AIM OF THE EXERCISE
Restate all entries exactly.

[Items from a dataset]
┄┄┄┄┄┄┄┄┄┄┄┄┄┄┄┄┄┄┄┄
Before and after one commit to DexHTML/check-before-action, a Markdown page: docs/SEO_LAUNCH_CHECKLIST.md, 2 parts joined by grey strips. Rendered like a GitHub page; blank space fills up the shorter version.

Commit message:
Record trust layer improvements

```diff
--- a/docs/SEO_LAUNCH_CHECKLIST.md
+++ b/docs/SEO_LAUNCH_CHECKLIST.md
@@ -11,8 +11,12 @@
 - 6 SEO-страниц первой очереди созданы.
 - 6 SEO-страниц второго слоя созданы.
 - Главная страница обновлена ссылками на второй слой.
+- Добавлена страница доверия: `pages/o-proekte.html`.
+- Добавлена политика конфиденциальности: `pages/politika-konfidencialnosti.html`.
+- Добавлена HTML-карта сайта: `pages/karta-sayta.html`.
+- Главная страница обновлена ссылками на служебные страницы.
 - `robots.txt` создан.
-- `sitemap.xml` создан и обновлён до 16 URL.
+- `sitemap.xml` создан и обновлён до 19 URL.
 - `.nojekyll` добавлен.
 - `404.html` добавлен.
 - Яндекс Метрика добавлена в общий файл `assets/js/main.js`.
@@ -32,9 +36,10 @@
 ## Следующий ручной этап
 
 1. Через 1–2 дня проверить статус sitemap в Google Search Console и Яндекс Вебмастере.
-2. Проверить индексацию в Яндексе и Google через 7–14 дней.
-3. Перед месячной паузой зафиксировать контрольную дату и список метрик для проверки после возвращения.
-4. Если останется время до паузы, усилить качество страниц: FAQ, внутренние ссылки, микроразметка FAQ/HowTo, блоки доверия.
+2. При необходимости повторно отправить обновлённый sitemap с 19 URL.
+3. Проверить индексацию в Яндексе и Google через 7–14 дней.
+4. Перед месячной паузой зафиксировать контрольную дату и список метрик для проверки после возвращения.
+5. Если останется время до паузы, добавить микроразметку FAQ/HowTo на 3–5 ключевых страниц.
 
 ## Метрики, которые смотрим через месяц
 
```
┄┄┄┄┄┄┄┄┄┄┄┄┄┄┄┄┄┄┄┄
THE COMPLETED TASK
Before and after one commit to DexHTML/check-before-action, a Markdown page: docs/SEO_LAUNCH_CHECKLIST.md, 2 parts joined by grey strips. Rendered like a GitHub page; blank space fills up the shorter version.

Commit message:
Record trust layer improvements

```diff
--- a/docs/SEO_LAUNCH_CHECKLIST.md
+++ b/docs/SEO_LAUNCH_CHECKLIST.md
@@ -11,8 +11,12 @@
 - 6 SEO-страниц первой очереди созданы.
 - 6 SEO-страниц второго слоя созданы.
 - Главная страница обновлена ссылками на второй слой.
+- Добавлена страница доверия: `pages/o-proekte.html`.
+- Добавлена политика конфиденциальности: `pages/politika-konfidencialnosti.html`.
+- Добавлена HTML-карта сайта: `pages/karta-sayta.html`.
+- Главная страница обновлена ссылками на служебные страницы.
 - `robots.txt` создан.
-- `sitemap.xml` создан и обновлён до 16 URL.
+- `sitemap.xml` создан и обновлён до 19 URL.
 - `.nojekyll` добавлен.
 - `404.html` добавлен.
 - Яндекс Метрика добавлена в общий файл `assets/js/main.js`.
@@ -32,9 +36,10 @@
 ## Следующий ручной этап
 
 1. Через 1–2 дня проверить статус sitemap в Google Search Console и Яндекс Вебмастере.
-2. Проверить индексацию в Яндексе и Google через 7–14 дней.
-3. Перед месячной паузой зафиксировать контрольную дату и список метрик для проверки после возвращения.
-4. Если останется время до паузы, усилить качество страниц: FAQ, внутренние ссылки, микроразметка FAQ/HowTo, блоки доверия.
+2. При необходимости повторно отправить обновлённый sitemap с 19 URL.
+3. Проверить индексацию в Яндексе и Google через 7–14 дней.
+4. Перед месячной паузой зафиксировать контрольную дату и список метрик для проверки после возвращения.
+5. Если останется время до паузы, добавить микроразметку FAQ/HowTo на 3–5 ключевых страниц.
 
 ## Метрики, которые смотрим через месяц
 
```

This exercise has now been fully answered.